Some people never learn! These are essentially the SAME group that founded the SD Card Association. "SD" stands for "Secure Digital" and it was INTENDED to perform EXACTLY the same thing this new group proposes to do. SD requires a fairly complex HW security mechanism built in to the device. Unfortunately, the vast majority of the applications consumers ended using these cards for (removable memory for cameras and cell phones) didn't need this overhead security burden, and NOBODY to my knowledge has ever really used it (or implemented the driver SW to support it)! This is just another solution looking for a problem (from the same people). Code Monkey's point is well taken.
Streaming and downloading multimedia contents can be tightly tied to the device that the content is downloaded to. Similar concept can apply to store the content to a storage device. For example, there is an ID in a thumb drive.
According to common practice of copyright, the owner has the right to view the content anywhere he/ she wants. Ideally, an average Joe shall easily be able to move the content anywhere he wants including keeping a backup copy. I hope we won't be forced to go through the hassle we don't need in the future.
Our industry really needs to come up with a real solution for the IP protection / rights problem.
On the one hand, there is the set of people that essentially believe that anything anyone creates should be free and open to all takers. It's kind of a theoretical socialist attitude; everything belongs to everyone and no one has any extra right to benefit from anything, even if they created it.
On the other hand, there are the lawyers and the old guard media companies that act like no one but them should have any rights; that everyone should pay them for even thinking about music or technical IP or such. They'd seemingly like to lock everything down to a direct channel to customer's bank accounts and require approval for any use.

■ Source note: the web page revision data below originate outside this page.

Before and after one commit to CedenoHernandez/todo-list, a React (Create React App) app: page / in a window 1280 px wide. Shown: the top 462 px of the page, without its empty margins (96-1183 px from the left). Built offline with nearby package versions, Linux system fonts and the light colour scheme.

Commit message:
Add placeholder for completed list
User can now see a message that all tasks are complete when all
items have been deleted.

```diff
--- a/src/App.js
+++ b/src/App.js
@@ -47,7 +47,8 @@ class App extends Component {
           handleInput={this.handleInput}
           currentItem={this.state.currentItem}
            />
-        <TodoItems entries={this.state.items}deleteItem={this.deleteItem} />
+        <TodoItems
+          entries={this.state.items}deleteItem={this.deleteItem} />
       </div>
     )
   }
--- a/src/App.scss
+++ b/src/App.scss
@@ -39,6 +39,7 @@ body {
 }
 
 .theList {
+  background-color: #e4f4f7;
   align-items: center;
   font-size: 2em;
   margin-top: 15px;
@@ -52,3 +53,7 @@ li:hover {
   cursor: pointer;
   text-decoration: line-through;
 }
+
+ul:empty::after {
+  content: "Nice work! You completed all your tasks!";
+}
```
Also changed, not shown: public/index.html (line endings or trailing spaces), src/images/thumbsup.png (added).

Stuck in the middle are the set of average people that just want convenient and economical access to entertainment and tools. I don't mind paying a fair price for music, software, movies or what have you, but I resent being assumed to be a criminal first. I resent the near elimination of the "fair use" concept.

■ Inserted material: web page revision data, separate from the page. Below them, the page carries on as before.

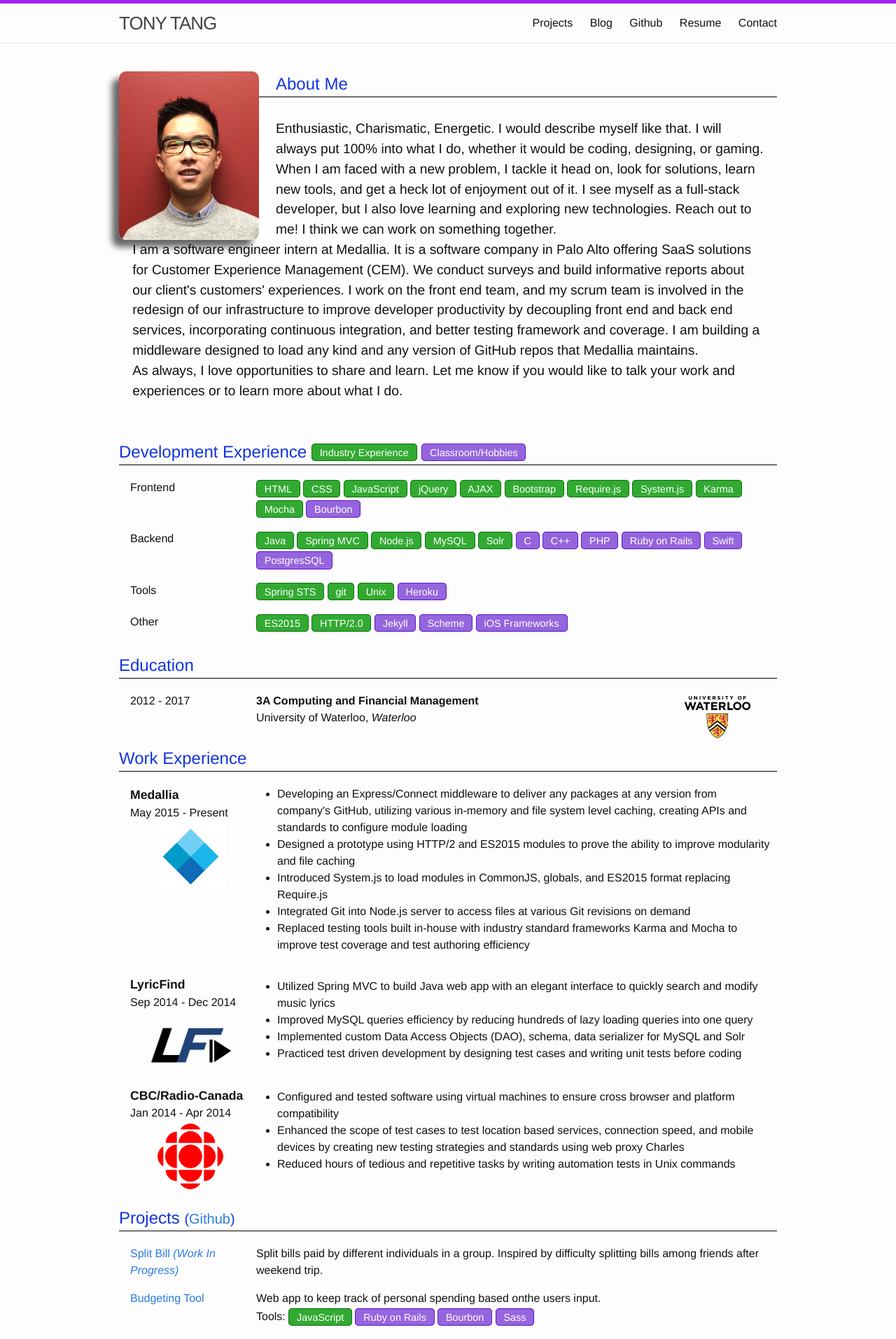
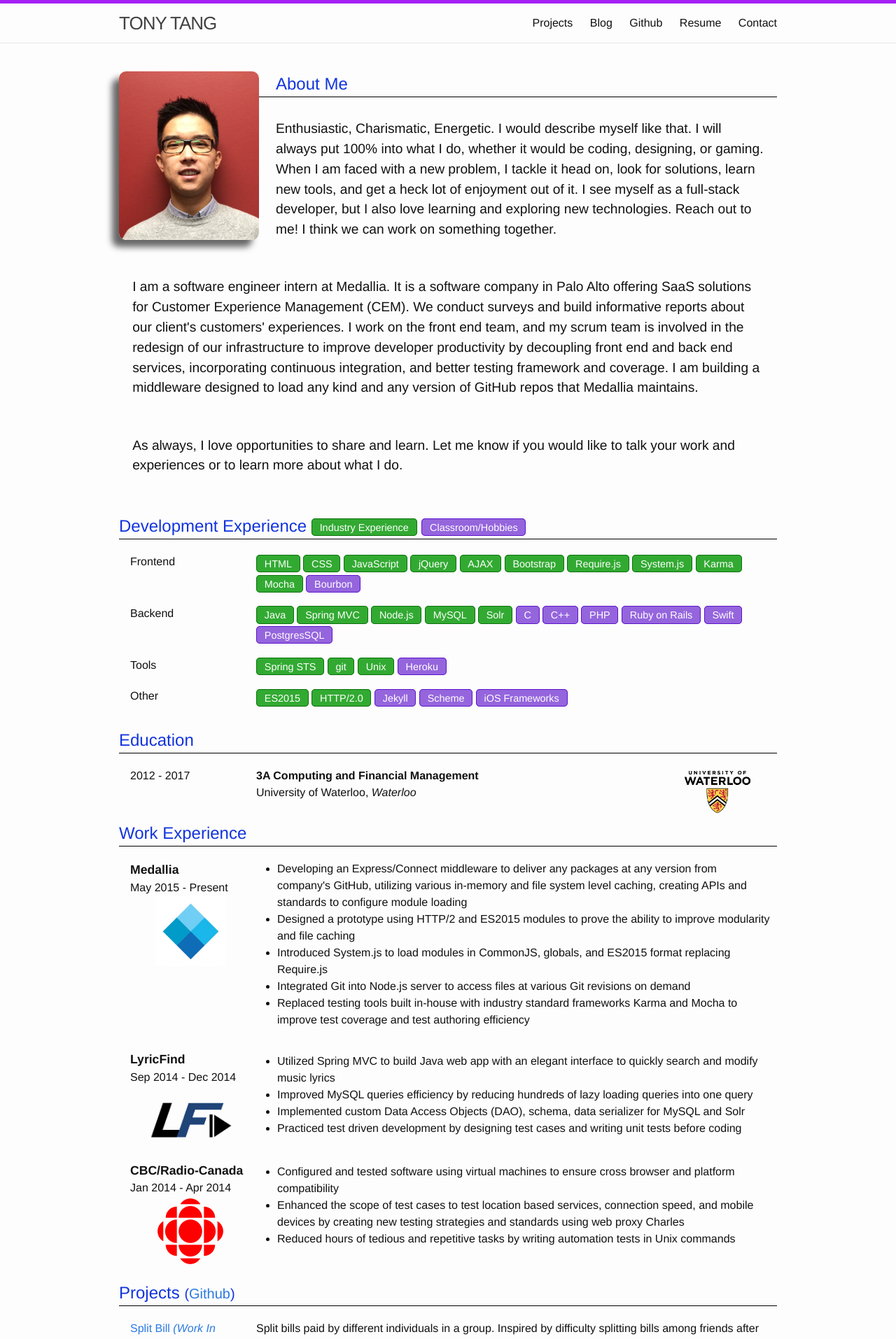
Before and after one commit to nflavour/nflavour.github.io, a Jekyll site: the page built from index.html, in a window 1280 px wide. Shown: the top 1914 px of the page at 70% size. Built offline with Jekyll 4.4.1, drawn with Linux system fonts in a browser that asks for light colours; nearby versions of some CDN libraries.

Commit message:
fix intro paragraph spacing

```diff
--- a/index.html
+++ b/index.html
@@ -17,10 +17,12 @@
 	  	</div>
 	  	<div class="skill-section-body">
 	  		<p class="about-me">
-	  			Enthusiastic, Charismatic, Energetic. I would describe myself like that. I will always put 100% into what I do, whether it would be coding, designing, or gaming. When I am faced with a new problem, I tackle it head on, look for solutions, learn new tools, and get a heck lot of enjoyment out of it. I see myself as a full-stack developer, but I also love learning and exploring new technologies. Reach out to me! I think we can work on something together.<br />
-
+	  			Enthusiastic, Charismatic, Energetic. I would describe myself like that. I will always put 100% into what I do, whether it would be coding, designing, or gaming. When I am faced with a new problem, I tackle it head on, look for solutions, learn new tools, and get a heck lot of enjoyment out of it. I see myself as a full-stack developer, but I also love learning and exploring new technologies. Reach out to me! I think we can work on something together.
+  			</p>
+	  		<p class="about-me">
 				I am a software engineer intern at Medallia. It is a software company in Palo Alto offering SaaS solutions for Customer Experience Management (CEM). We conduct surveys and build informative reports about our client's customers' experiences. I work on the front end team, and my scrum team is involved in the redesign of our infrastructure to improve developer productivity by decoupling front end and back end services, incorporating continuous integration, and better testing framework and coverage. I am building a middleware designed to load any kind and any version of GitHub repos that Medallia maintains.<br />
-
+  			</p>
+	  		<p class="about-me">
 				As always, I love opportunities to share and learn. Let me know if you would like to talk your work and experiences or to learn more about what I do.
 	  		</p>
 	  	</div>
```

I'm really not sure if the IP mess we're in is a technical, legal, moral or ethical problem. Maybe a little of all of those. What I am sure of is that knee-jerk hardware or software lock-down schemes like that described in this article will not stop the IP socialists but it will make use difficult for the rest of us. It will make the middle-majority of us feel used, criminalized and abused while the IP socialists will defeat the lock-down and get free use of the material regardless.

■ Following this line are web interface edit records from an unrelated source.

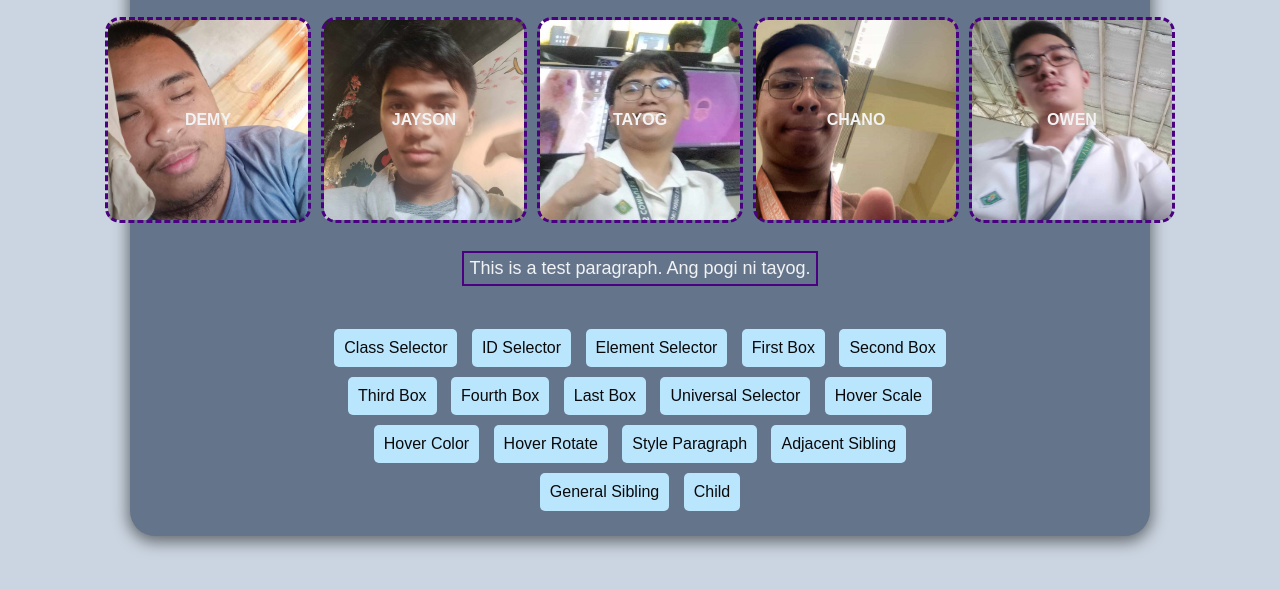
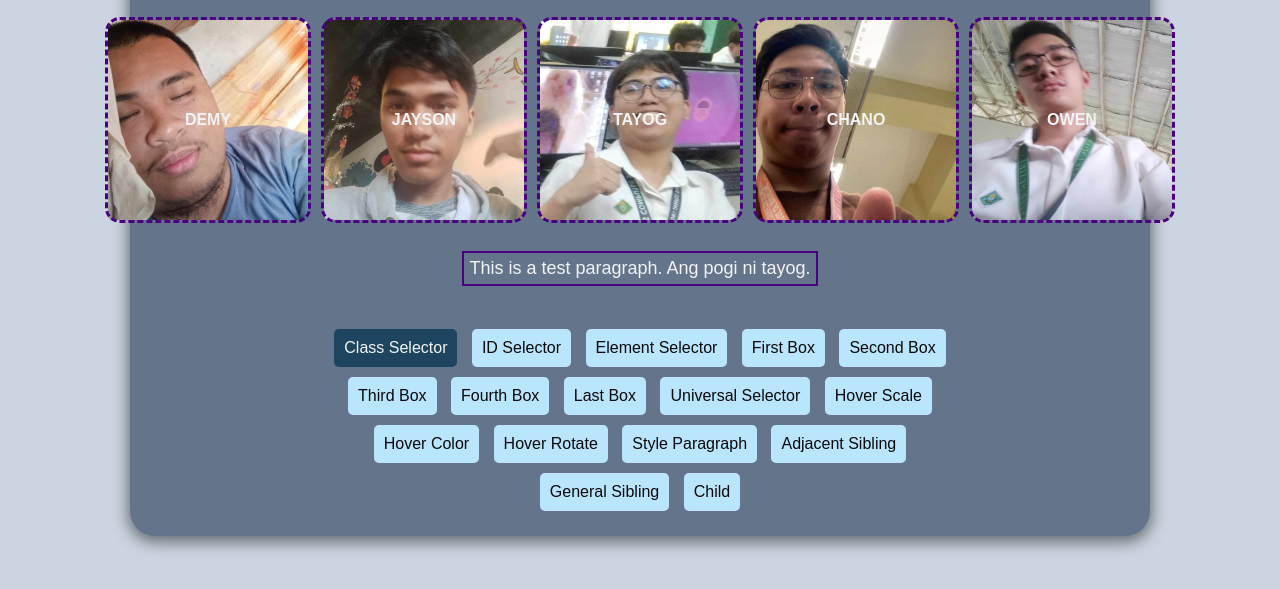
Before and after one commit to Kamen-Rider-Tayog/Presentation-sa-ITECH-50B, a plain HTML site: page index.html in a window 1280 px wide. In both pictures the pointer is over the label "Class Selector". Shown: the part 171-760 px from the top of the page. Drawn offline with Linux system fonts and the light colour scheme.

Commit message:
Update index.html

```diff
--- a/index.html
+++ b/index.html
@@ -157,8 +157,10 @@
 			#toggle-child:checked ~ #game-area > p {
 				scale: 2;
 			}
-			.toggl:checked + .btn {
-				background: red;
+			.btn:hover {
+				background: #1e4560;
+				color: #f2f3f4;
+				transition: 0.3s;
 			}
 
 			@keyframes rotate {
```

Join our online Radio Show on Friday 11th July starting at 2:00pm Eastern, when EETimes editor of all things fun and interesting, Max Maxfield, and embedded systems expert, Jack Ganssle, will debate as to just what is, and is not, and embedded system.